A collaborative of medical professionals called Ariadne Labs has developed a program to guide doctors in communicating with seriously ill patients. Ariadne is led by surgeon-writer Atul Gawande, author of the best-selling book, "Being Mortal: Medicine and What Matters in the End." Ariadne's Serious Illness Care Program helps doctors identify patients who are likely to die within a year and provides guidance on how and when to discuss end-of-life preferences. The group plans to test the program in 20 health care systems across the country, starting in September.
Harvard Vanguard Medical Associates, a large group practice, also has recently been offering training. Doctors are advised to ask themselves this question about each patient: Would you be surprised if this person died within the next year?
"If the answer is no, then you really need to start asking about end of life," said Dr. Holly Thomas, a primary care doctor and regional medical director for the group's parent, Atrius Health. The goal, Thomas said, is to avoid facing such tricky decisions amid a crisis.
But there is disagreement about the right time to start the talk. The Conversation Project urges an early start, when a patient is healthy, to establish values and lay the groundwork for the more detailed conversations that occur with serious illness.
Others say there's little value in such talks before a person is ill and can envision what lies ahead.
Dr. Angelo E. Volandes, cofounder of ACP Decisions, a nonprofit that helps patients plan their care, recommends having the discussion when the patient has "just run the Boston Marathon and they're feeling wonderful."
He has created a series of videos that make the options less abstract. They depict a patient on a ventilator, immobilized and invaded with tubes and wires, and show the pummeling involved in cardiopulmonary resuscitation performed on a dummy. About 200 health care organizations, such as hospitals and hospices, have licensed the videos, intended to be shown as part of patients' conversations with doctors, he said.
Medicare reimbursement for end-of-life talks will probably bolster two recent changes in Massachusetts law.
Doctors can now consult with patients to fill out a MOLST — Medical Orders for Life-Sustaining Treatment — form, which details the level of medical interventions wanted by seriously ill patients. The form becomes part of the patient's medical record.
Additional new rules require hospitals, clinics, and nursing homes to distribute brochures about end-of-life options and instruct nurse practitioners and physicians to counsel those nearing death.

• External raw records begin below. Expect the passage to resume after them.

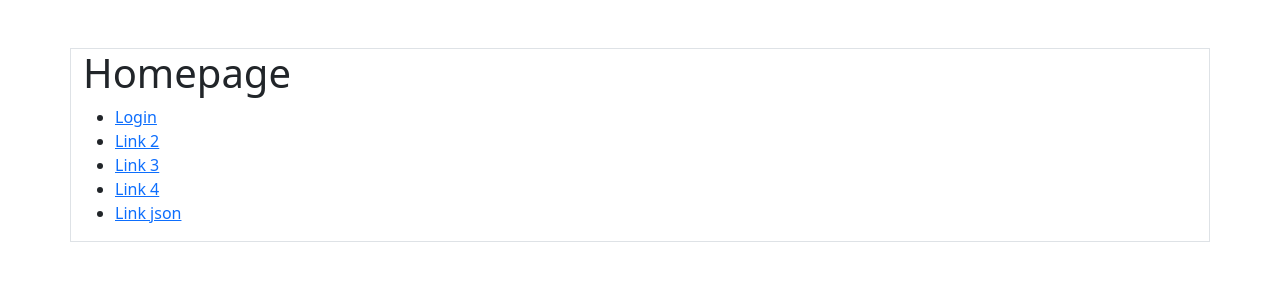
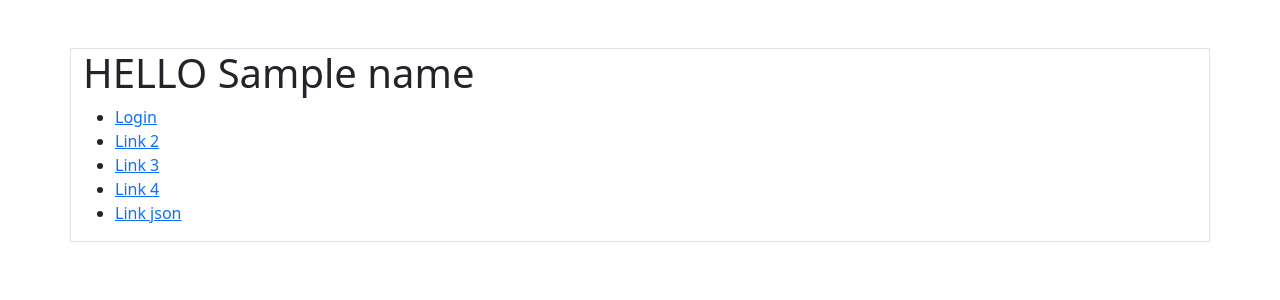
Before and after one commit to MFVS/NSQL-Project, a Flask app: template templates/home.html in a window 1280 px wide. Shown: the top 300 px of the page. Run offline with Flask 2, Linux system fonts and the light colour scheme; the template is opened without the code that fills it: most values are stand-ins (such as "Sample title", 1, 10 or a date in 2020).

Commit message:
fixed template

```diff
--- a/templates/home.html
+++ b/templates/home.html
@@ -5,7 +5,7 @@
 {% endblock %}
 
 {% block body %}
-<h1>Homepage</h1>
+<h1>HELLO {{name}}</h1>
 <ul >
     <li><a href="http://localhost:5000"> Login</h1></li>
     <li><a href="http://localhost:5000/number/2"> Link 2</h1></li>
--- a/templates/login.html
+++ b/templates/login.html
@@ -10,8 +10,7 @@
 <form action = "http://localhost:5000" method = "post">
     <p>Email:</p>
     <p><input type = "email" name = "nm" /></p>
-    <!-- <p>Password:</p>
-    <p><input type = "password" pw = "pw" /></p> -->
+    <p><input type = "password" name = "pw" /></p>
     <p><input type = "submit" value = "Register" /></p>
 </form>
 
```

But talks and forms are often insufficient to stop the gears of a system built to repair and cure. A study last year found that the number of people with advance directives increased from 47 percent in 2000 to 72 percent 2010, but that had little effect on how many ended up in the hospital, and how many died there — an end few would choose.
"Most of the things that the health care system does is driven by forces other than what patients themselves want," said Forrow, of Beth Israel Deaconess.
Maureen Bisognano, a nurse who is president of the Institute for Healthcare Improvement, learned early in her career the importance of knowing what patients want.
Bisognano's brother developed Hodgkin's disease, a form of lymphoma, when he was 17. She recalls a gaggle of doctors discussing his prognosis after a grueling round of chemotherapy. When all the other doctors left, one went back into the room and asked Johnny, "What do you want?" He replied, "I want to go home."
Immediately, the doctor lifted the sick boy from his bed and carried him to his sister's car.
Johnny went home, and died there a few weeks later, surrounded by his parents and eight siblings. That was 1976.
Just over three decades later, Bisognano's mother suffered a massive stroke at age 78. Patricia Marie McEachern had already discussed and written down her preferences at the end of life. Though she never regained consciousness, her family knew what she wanted.
They had the tubes and lines detached, and brought McEachern home to Milton. Her children and grandchildren took turns taking care of her throughout her last days. "We were all giving back to her," Bisognano said.